ANNAPOLIS, Md. — Farming advocates continued to push a bill last week that would require the state to classify farm improvements for value-added operations as agricultural and not commercial property.
The bill seeks to address complaints from farmers who said that recent improvements to their property for value-added activities, such as milk bottling and wine production, have led to reassessments that dramatically increased their tax bills.
“This bill, at the end of the day, is about tax fairness and supporting our agricultural community,” said state Sen. Sarah K. Elfreth, D-Anne Arundel, during a bill hearing before the Senate Budget and Taxation Committee on Feb. 22.
Elfreth, the bill’s sponsor, cited a Prince George’s County winery whose taxes recently increased by 2,300% following property improvements. The bill would apply to on-farm value-added operations including alcohol production, agritourism, roadside stands, equine activities and anything else that increases the value of an agricultural product, provided the product is produced on the farm.
Excluded from the bill are facilities rented for private events with seating capacities for 200 or more individuals or any activity that a local zoning authority has not approved for land zoned for agriculture — a key detail allowing local jurisdictions to make final decisions, Elfreth said.
“The bill we intended to be as tailored as possible,” she said.
Of particular concern to lawmakers and local government representatives is a fiscal analysis of the bill prepared by the General Assembly’s Department of Legislative Services. The analysis speculates that the bill would cut state tax revenue by about $35 million and local taxes by about $300 million — estimates that gave county government officials “heartburn”, said Kevin Kinnally, legislative director at the Maryland Association of Counties. The association, however, wants to preserve farming in the state and supports the bill in spirit, he said.
“We just want to make sure we have the proper guardrails to make sure this is not abused by commercial activity on ag land,” he said.
The Maryland Municipal League also supports the bill provided the costs are better understood and reasonable, said Justin Fiore, the organization’s government relations manager. Elfreth took issue with the projections and criticized the Maryland Department of Assessments and Taxation for what she said was a lack of cooperation in preparing the legislation.
“The fiscal note is a head-scratcher, to put it politely,” she said. “Fiscal note writers have to rely on (state) departments, and (the department) claims that there is currently no problem.”
Over the last year, state officials have repeatedly said the assessments department has maintained the same standards since the mid-1970s without any change that would increase taxes to value-added improvements beyond what they’ve always been. Many in the agricultural community remain unconvinced.
“It seems like COVID caused it or something, I don’t know,” said Colby Ferguson, government relations director at the Maryland Farm Bureau.
As farming costs in Maryland rises, producers in the state need to embrace less traditional forms of agriculture to stay afloat, he said.
Transitioning “costs extreme amounts of money, and to add insult to injury, now we’re going to tax (farmers) more,” he said.
But the bill under consideration differs from the bill the legislature sidelined last year to allow an ad-hoc committee to study the issue, said Jonathan Glaser, legislative director at the department of assessments and taxation.

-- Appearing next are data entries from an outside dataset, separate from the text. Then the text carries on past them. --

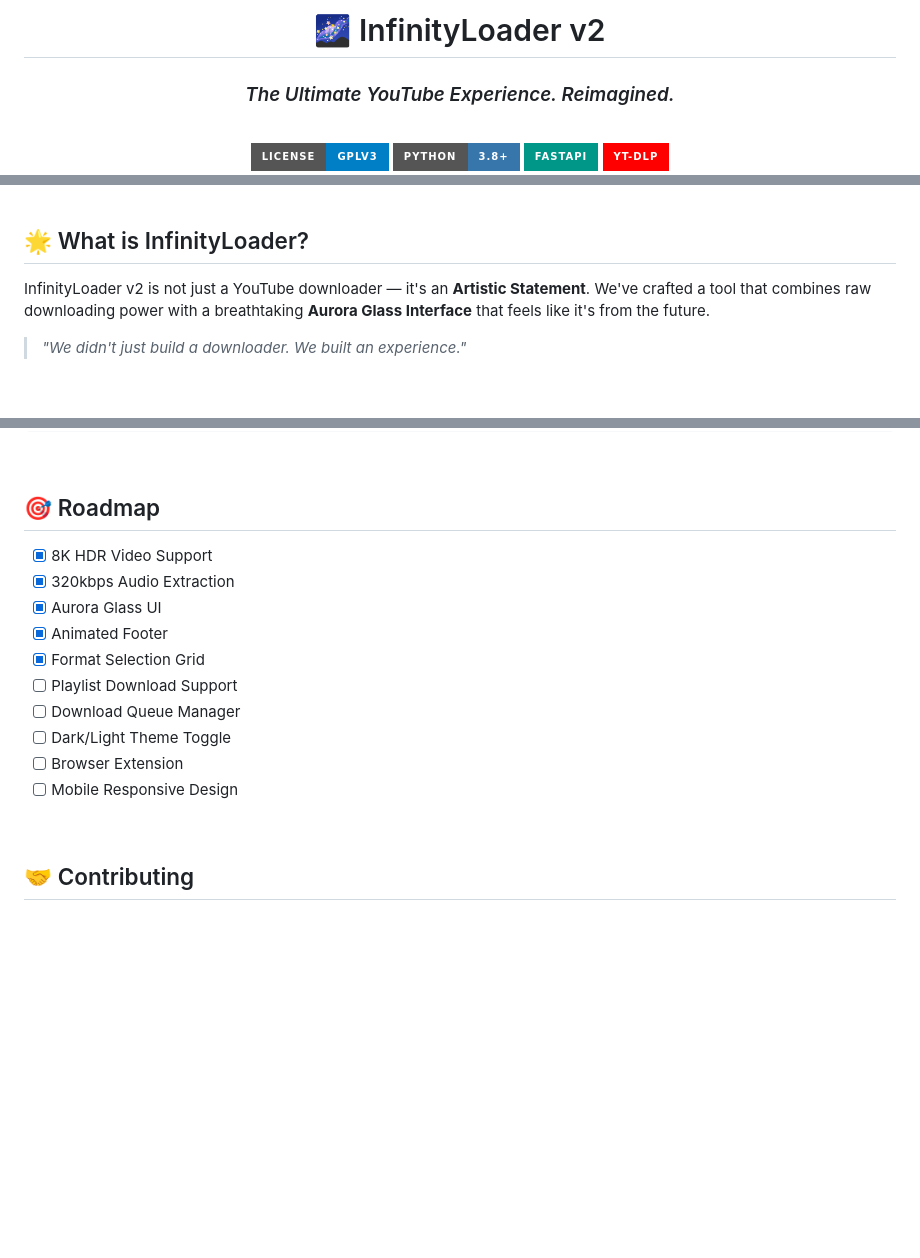
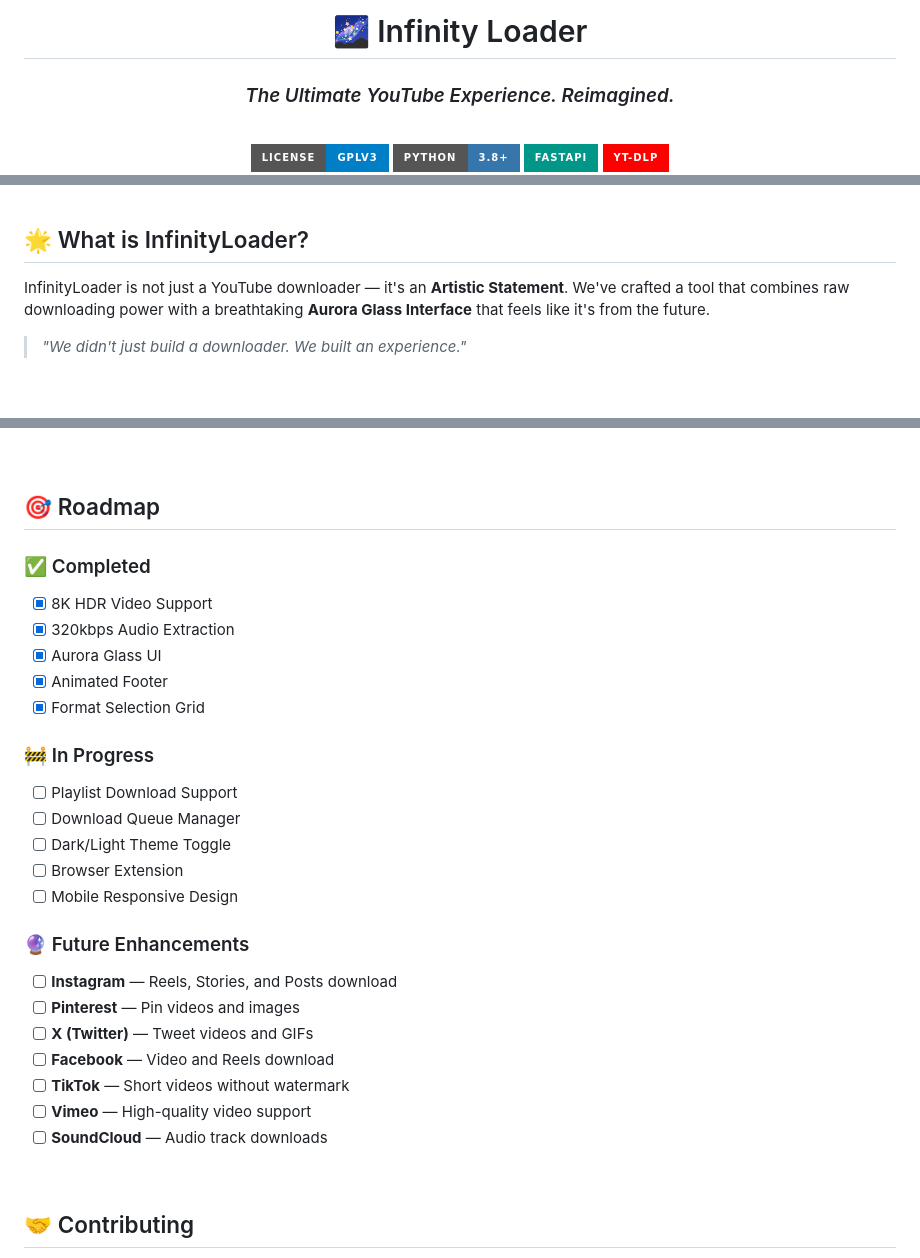
Before and after one commit to Karthigaiselvam-R-official/InfinityLoader, a Markdown page: README.md, 3 parts joined by grey strips. Rendered like a GitHub page; badges without logos; blank space fills up the shorter version.

Commit message:
📝 Remove v2, add multi-platform support roadmap (Instagram, Pinterest, X, TikTok, etc.)

```diff
--- a/README.md
+++ b/README.md
@@ -1,6 +1,6 @@
 <div align="center">
 
-# 🌌 InfinityLoader v2
+# 🌌 Infinity Loader
 
 ### *The Ultimate YouTube Experience. Reimagined.*
 
@@ -36,7 +36,7 @@
 
 ## 🌟 What is InfinityLoader?
 
-InfinityLoader v2 is not just a YouTube downloader — it's an **Artistic Statement**. We've crafted a tool that combines raw downloading power with a breathtaking **Aurora Glass Interface** that feels like it's from the future.
+InfinityLoader is not just a YouTube downloader — it's an **Artistic Statement**. We've crafted a tool that combines raw downloading power with a breathtaking **Aurora Glass Interface** that feels like it's from the future.
 
 > *"We didn't just build a downloader. We built an experience."*
 
@@ -291,16 +291,28 @@ InfinityLoader/
 
 ## 🎯 Roadmap
 
+### ✅ Completed
 - [x] 8K HDR Video Support
 - [x] 320kbps Audio Extraction
 - [x] Aurora Glass UI
 - [x] Animated Footer
 - [x] Format Selection Grid
+
+### 🚧 In Progress
 - [ ] Playlist Download Support
 - [ ] Download Queue Manager
 - [ ] Dark/Light Theme Toggle
 - [ ] Browser Extension
 - [ ] Mobile Responsive Design
+
+### 🔮 Future Enhancements
+- [ ] **Instagram** — Reels, Stories, and Posts download
+- [ ] **Pinterest** — Pin videos and images
+- [ ] **X (Twitter)** — Tweet videos and GIFs
+- [ ] **Facebook** — Video and Reels download
+- [ ] **TikTok** — Short videos without watermark
+- [ ] **Vimeo** — High-quality video support
+- [ ] **SoundCloud** — Audio track downloads
 
 <br/>
 
```
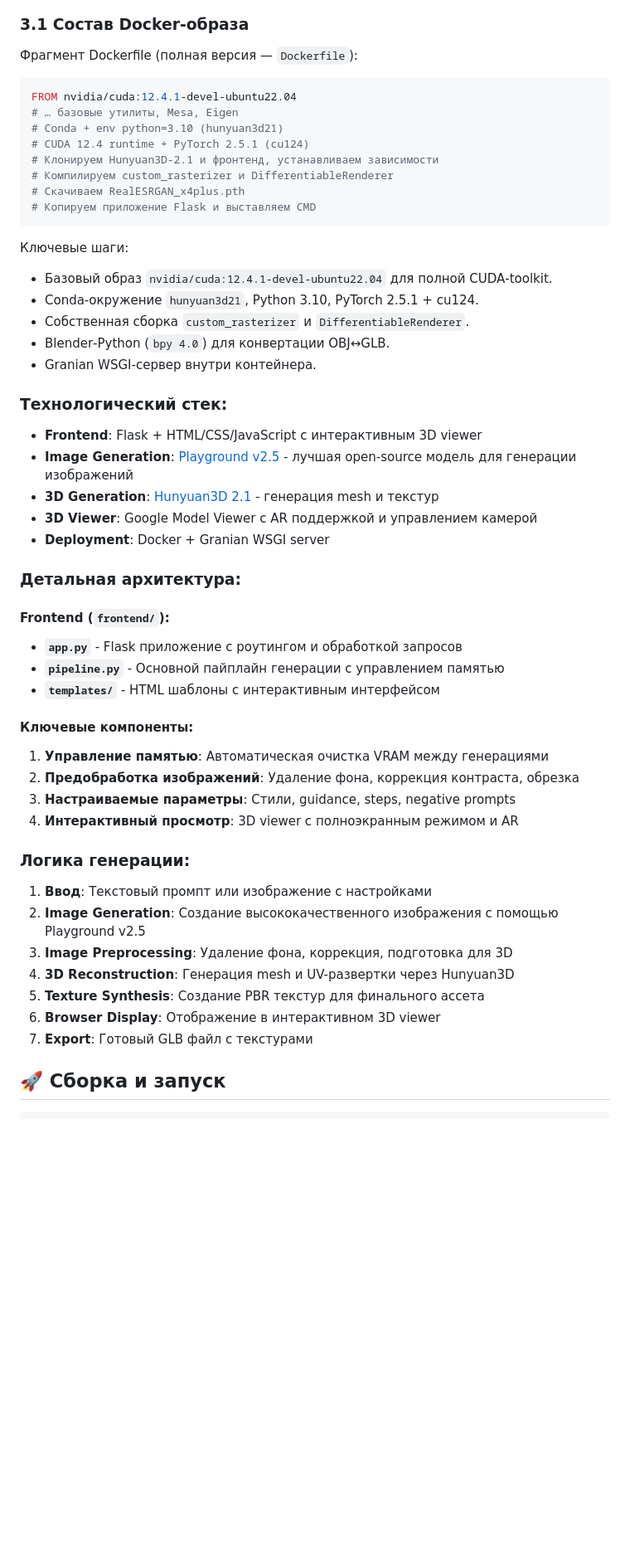
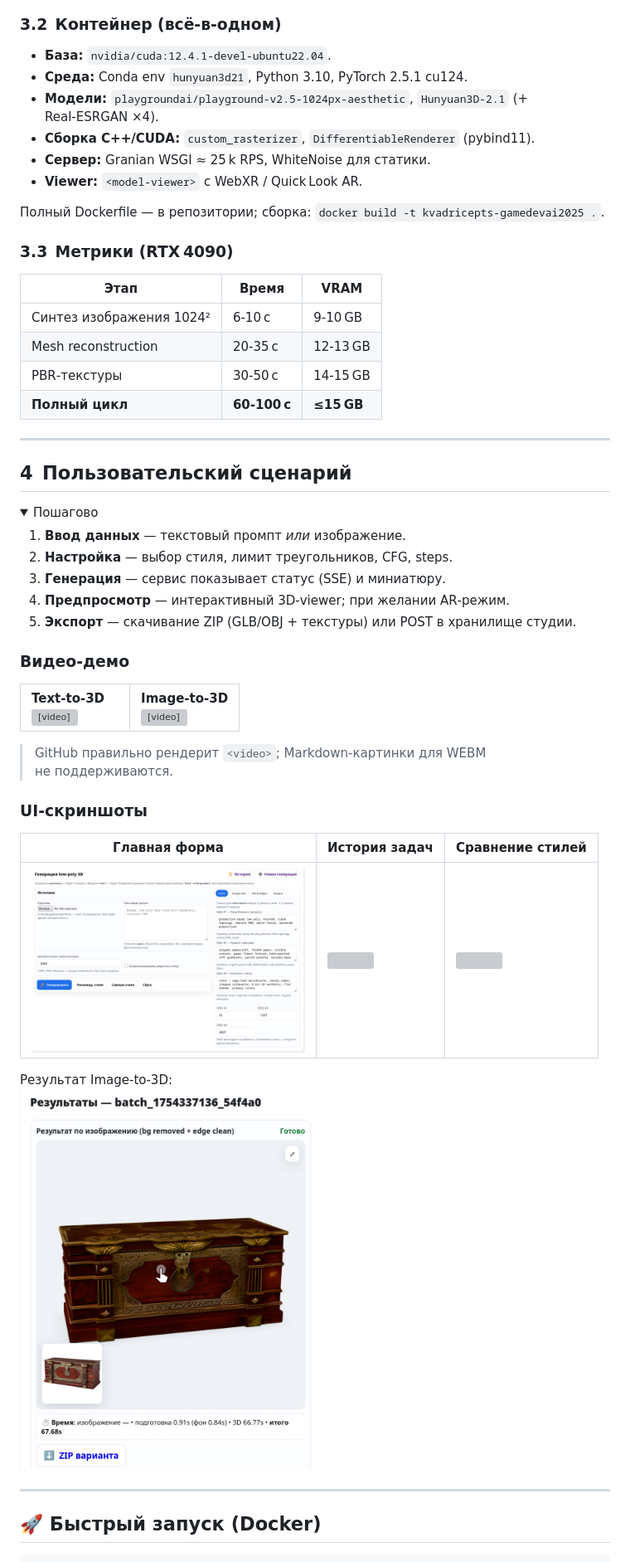
Before and after one commit to gulldan/gamedevai2025, a Markdown page: README.md, the part around one of its changes. Shown at 83% size. Drawn GitHub-style; folded sections open; blank space fills up the shorter version; grey boxes are pictures that could not be loaded.

````diff
--- a/README.md
+++ b/README.md
@@ -54,57 +46,61 @@ flowchart TD
 ```
 
-### 3.1 Состав Docker‑образа
+### 3.2 Контейнер (всё‑в‑одном)
 
-Фрагмент Dockerfile (полная версия — `Dockerfile`):
+* **База:** `nvidia/cuda:12.4.1‑devel‑ubuntu22.04`.
+* **Среда:** Conda env `hunyuan3d21`, Python 3.10, PyTorch 2.5.1 cu124.
+* **Модели:** `playgroundai/playground‑v2.5‑1024px‑aesthetic`, `Hunyuan3D‑2.1` (+ Real‑ESRGAN ×4).
+* **Сборка C++/CUDA:** `custom_rasterizer`, `DifferentiableRenderer` (pybind11).
+* **Сервер:** Granian WSGI ≈ 25 k RPS, WhiteNoise для статики.
+* **Viewer:** `<model-viewer>` с WebXR / Quick Look AR.
 
-```dockerfile
-FROM nvidia/cuda:12.4.1-devel-ubuntu22.04
-# … базовые утилиты, Mesa, Eigen
-# Conda + env python=3.10 (hunyuan3d21)
-# CUDA 12.4 runtime + PyTorch 2.5.1 (cu124)
-# Клонируем Hunyuan3D‑2.1 и фронтенд, устанавливаем зависимости
-# Компилируем custom_rasterizer и DifferentiableRenderer
-# Скачиваем RealESRGAN_x4plus.pth
-# Копируем приложение Flask и выставляем CMD
-```
+Полный Dockerfile — в репозитории; сборка: `docker build -t kvadricepts-gamedevai2025 .`.
 
-Ключевые шаги:
+### 3.3 Метрики (RTX 4090)
 
-* Базовый образ `nvidia/cuda:12.4.1‑devel‑ubuntu22.04` для полной CUDA‑toolkit.
-* Conda‑окружение `hunyuan3d21`, Python 3.10, PyTorch 2.5.1 + cu124.
-* Собственная сборка `custom_rasterizer` и `DifferentiableRenderer`.
-* Blender‑Python (`bpy 4.0`) для конвертации OBJ↔GLB.
-* Granian WSGI‑сервер внутри контейнера.
+| Этап                     | Время        | VRAM       |
+| ------------------------ | ------------ | ---------- |
+| Синтез изображения 1024² | 6‑10 с       | 9‑10 GB    |
+| Mesh reconstruction      | 20‑35 с      | 12‑13 GB   |
+| PBR‑текстуры             | 30‑50 с      | 14‑15 GB   |
+| **Полный цикл**          | **60‑100 с** | **≤15 GB** |
 
-### Технологический стек:
-- **Frontend**: Flask + HTML/CSS/JavaScript с интерактивным 3D viewer
-- **Image Generation**: [Playground v2.5](https://huggingface.co/playgroundai/playground-v2.5-1024px-aesthetic) - лучшая open-source модель для генерации изображений
-- **3D Generation**: [Hunyuan3D 2.1](https://github.com/Tencent-Hunyuan/Hunyuan3D-2.1) - генерация mesh и текстур
-- **3D Viewer**: Google Model Viewer с AR поддержкой и управлением камерой
-- **Deployment**: Docker + Granian WSGI server
+---
 
-### Детальная архитектура:
+## 4 Пользовательский сценарий
 
-#### Frontend (`frontend/`):
-- **`app.py`** - Flask приложение с роутингом и обработкой запросов
-- **`pipeline.py`** - Основной пайплайн генерации с управлением памятью
-- **`templates/`** - HTML шаблоны с интерактивным интерфейсом
+<details>
+<summary>Пошагово</summary>
 
-#### Ключевые компоненты:
-1. **Управление памятью**: Автоматическая очистка VRAM между генерациями
-2. **Предобработка изображений**: Удаление фона, коррекция контраста, обрезка
-3. **Настраиваемые параметры**: Стили, guidance, steps, negative prompts
-4. **Интерактивный просмотр**: 3D viewer с полноэкранным режимом и AR
+1. **Ввод данных** — текстовый промпт *или* изображение.
+2. **Настройка** — выбор стиля, лимит треугольников, CFG, steps.
+3. **Генерация** — сервис показывает статус (SSE) и миниатюру.
+4. **Предпросмотр** — интерактивный 3D‑viewer; при желании AR‑режим.
+5. **Экспорт** — скачивание ZIP (GLB/OBJ + текстуры) или POST в хранилище студии.
 
-### Логика генерации:
-1. **Ввод**: Текстовый промпт или изображение с настройками
-2. **Image Generation**: Создание высококачественного изображения с помощью Playground v2.5
-3. **Image Preprocessing**: Удаление фона, коррекция, подготовка для 3D
-4. **3D Reconstruction**: Генерация mesh и UV-развертки через Hunyuan3D
-5. **Texture Synthesis**: Создание PBR текстур для финального ассета
-6. **Browser Display**: Отображение в интерактивном 3D viewer
-7. **Export**: Готовый GLB файл с текстурами
+</details>
 
-## 🚀 Сборка и запуск
+### Видео‑демо
+
+<table><tr>
+<td width="50%"><b>Text‑to‑3D</b><br/>
+<video src="demo/1_text_promt.webm" controls muted loop style="width:100%;border:1px solid #ccc;border-radius:6px"></video></td>
+<td width="50%"><b>Image‑to‑3D</b><br/>
+<video src="demo/2_image_promt.webm" controls muted loop style="width:100%;border:1px solid #ccc;border-radius:6px"></video></td>
+</tr></table>
+
+> GitHub правильно рендерит `<video>`; Markdown‑картинки для WEBM не поддерживаются.
+
+### UI‑скриншоты
+
+| Главная форма                                 | История задач                                  | Сравнение стилей                                     |
+| --------------------------------------------- | ---------------------------------------------- | ---------------------------------------------------- |
+| <img src="demo/main_page.png"   width="330"/> | <img src="demo/history.png"      width="330"/> | <img src="demo/text_promt_results.png" width="330"/> |
+
+Результат Image‑to‑3D:<br/><img src="demo/image_promt_result.png" width="360"/>
+
+---
+
+## 🚀 Быстрый запуск (Docker)
 
 ```bash
````
Also changed, not shown: other parts of README.md (+37 -111 lines).
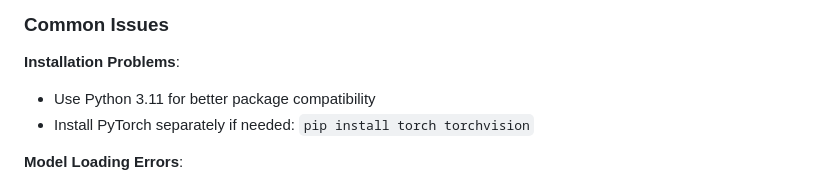
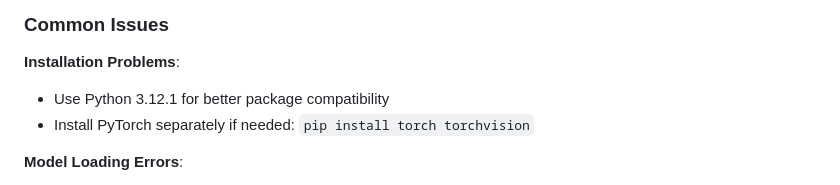
Before and after one commit to manasjh1/Traffic_System_Backend, a Markdown page: README.md, the part around the change. GitHub-like rendering.

```diff
--- a/README.md
+++ b/README.md
@@ -136,7 +136,7 @@ GET  /api/dashboard/today      # Today's activity
 ### Common Issues
 
 **Installation Problems**:
-- Use Python 3.11 for better package compatibility
+- Use Python 3.12.1 for better package compatibility
 - Install PyTorch separately if needed: `pip install torch torchvision`
 
 **Model Loading Errors**:
```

Last year’s bill applied only to non-agricultural buildings on agricultural land. The current bill applies to all buildings on agricultural land, which expands the number of buildings eligible for a tax credit.
“This is a new tax break,” he said. “It’s not changing something that we changed before.”
The committee’s final report, released last year, said Maryland’s approach to the taxation of value-added improvements did not differ greatly from other states, Glaser said. He said his department recommends that the legislature not limit local governments’ ability to set their own tax policy on this issue. If a change is made, he asked that the legislature give the state three years of lead time, to coincide with the department’s three-year assessment cycle.